Gathering Again to Celebrate Community
From the Nest, Issue 15
by Mohamad Bsat
In March 2020 everything stopped. We all know the story by now – devastation and pronounced inequality were displayed all around us.
There was a loss of community.
I want folks to be sure that this loss does not compare to what families have experienced in the past two years, but for some the loss of community was detrimental to their health.
The inability to gather in community was heart wrenching. Community was what many folks looked to for support, love, resources, energy and, to be honest, anything they might need in times of anguish.
For runners, this loss was no different.
The run community thrives on the ability to gather. Runners have been gathering for hundreds of years. I’m quite sure when the first runner ran to get his food he was definitely asked how fast he ran, what route he ran on, and the very person asking showed up the following week asking to tag along.
They didn’t have Strava but they could gather and talk about the best way to hunt an antelope.
From time, runners and gathering were synonymous. As a group, we don’t know any other way.
Studies often show that running is made easier in groups. And no one likes to hear about running, unless you’re a runner, so of course runners need to get together and talk about it.
And then, it was all gone. Running, of course, does not exist in a vacuum. There are runners in every community, whether it be Black folks, Indigenous folks, peoples of colour, or white folks. We all lost the ability to come together, in running or outside of running.
We couldn’t even come together to mourn what we had lost. We stayed away from each other, to keep our communities safe. It felt so foreign, staying away from each other to better serve our communities.
We endured and accepted our reality for the past two years.
In the meantime, folks kept running, mostly on their own. We’d see friends out on the streets and we’d send a wave, then wonder when we could pull each other in for a hug.
In March of 2022, we were suddenly given space to be together. You see, Hamilton is host to one of the most storied and iconic races in North America, the Around the Bay Road Race. A race that is Hamilton through and through. Like many events, it was cancelled for the past two years in an effort to keep our community safe.
This year, it was back. The entire running community was elated. It was a chance to gather once again and to reminisce about what we had endured for the past two years. We mourned what we had lost, but also had gratitude for having the space to gather.
The weekend was everything we had hoped for.

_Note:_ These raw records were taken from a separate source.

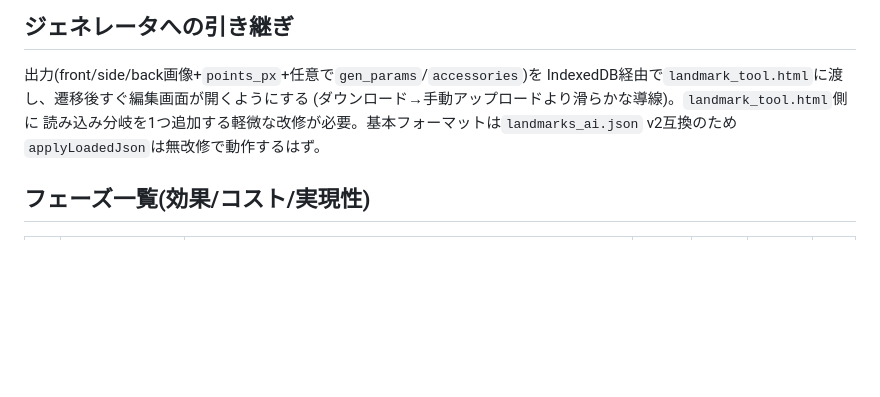
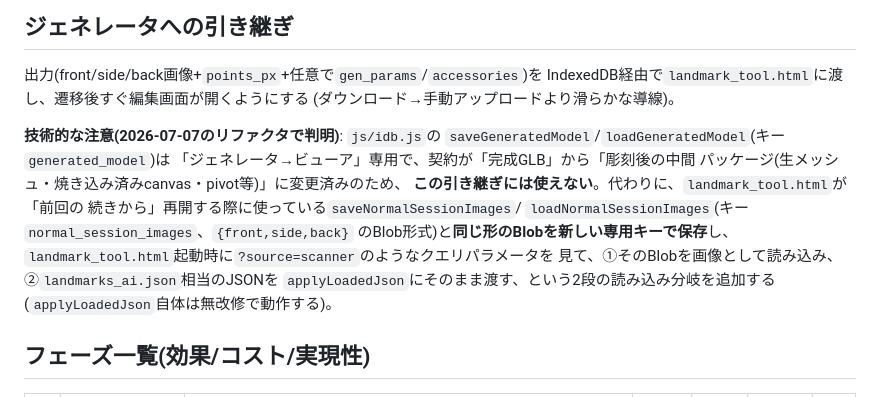
Before and after one commit to amanesf/ghostitd, a Markdown page: GHOST_SCANNER_PLAN.md, the part around the change. Rendered like a GitHub page; blank space fills up the shorter version.

Commit message:
ゴーストスキャナー計画書: ジェネレータへの引き継ぎ方式を実際のIndexedDB契約に合わせて修正
js/idb.jsのgenerated_modelキーは7月7日のリファクタで完成GLBから中間
パッケージ(生メッシュ等)形式に変わっており、Ghost Scannerが想定していた
用途には使えないことが判明。代わりにsaveNormalSessionImages/
loadNormalSessionImagesと同じBlob形式を新しい専用キーで使う方式に修正した。

```diff
--- a/GHOST_SCANNER_PLAN.md
+++ b/GHOST_SCANNER_PLAN.md
@@ -73,9 +73,20 @@ front/side/back生成(タブ2〜4)は**Geminiのセッションを毎回新規
 ## ジェネレータへの引き継ぎ
 出力(front/side/back画像+`points_px`+任意で`gen_params`/`accessories`)を
 IndexedDB経由で`landmark_tool.html`に渡し、遷移後すぐ編集画面が開くようにする
-(ダウンロード→手動アップロードより滑らかな導線)。`landmark_tool.html`側に
-読み込み分岐を1つ追加する軽微な改修が必要。基本フォーマットは`landmarks_ai.json`
-v2互換のため`applyLoadedJson`は無改修で動作するはず。
+(ダウンロード→手動アップロードより滑らかな導線)。
+
+**技術的な注意(2026-07-07のリファクタで判明)**: `js/idb.js`の
+`saveGeneratedModel`/`loadGeneratedModel`(キー`generated_model`)は
+「ジェネレータ→ビューア」専用で、契約が「完成GLB」から「彫刻後の中間
+パッケージ(生メッシュ・焼き込み済みcanvas・pivot等)」に変更済みのため、
+**この引き継ぎには使えない**。代わりに、`landmark_tool.html`が「前回の
+続きから」再開する際に使っている`saveNormalSessionImages`/
+`loadNormalSessionImages`(キー`normal_session_images`、`{front,side,back}`
+のBlob形式)と**同じ形のBlobを新しい専用キーで保存**し、
+`landmark_tool.html`起動時に`?source=scanner`のようなクエリパラメータを
+見て、①そのBlobを画像として読み込み、②`landmarks_ai.json`相当のJSONを
+`applyLoadedJson`にそのまま渡す、という2段の読み込み分岐を追加する
+(`applyLoadedJson`自体は無改修で動作する)。
 
 ## フェーズ一覧(効果/コスト/実現性)
 
```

It was filled with love, community, laughter and the good kind of pain. The type of pain only a race through the hills of the North Shore and Valley Inn Road could make you feel.
We held space for folks that could not be there; most notably, the lovely older lady on Beach Boulevard who would cheer with her fur coat in tow while banging on a pot.
She is no longer with us, but her family brought her spirit along. They set up a chair, a photo of her cheering in her fur coat, and those memorable pots underneath the chair. It was beautiful and painful to run past it.
As part of the weekend, we were hosted by Merit Brewing (one of the best downtown breweries in Hamilton) to put on a panel representative of the folks in the Hamilton community.
On the panel we had two local Olympians, that’s right Olympians, Reid Coolsaet and Krista DuChene walking around among us and even providing free running groups for us to enjoy.
We were also lucky to have two community members with us on the panel, Kavit and Kyle. They spoke about their experiences in the Around the Bay race and what it meant to the city to have it back. It was touching and heartwarming to hear how this race has had such an impact on everyone, even Olympians.
It’s safe to say that it was monumental to the community to have this race (and space) back. Running in Hamilton is brewing something special and being able to come together to see that is special. We needed that.
We all lost something over these last two years – runners know that pain is inevitable, but suffering is optional.
Until we gather again.
Mohamad Bsat is a staff lawyer at the Hamilton Community Legal Clinic, who practices within the housing team; he is a member of a number of ARAO initiatives including the anti-racism and anti-oppression steering committee within the legal clinic, the Association of Community Legal Clinics of Ontario’s anti-racism advisory committee, and the Fast and Female Anti-racism and Respect committee; Mohamad is also a member of the Queer Justice Project / Trans ID clinic and has been featured on the recent Nike Canada campaign “you can’t stop us”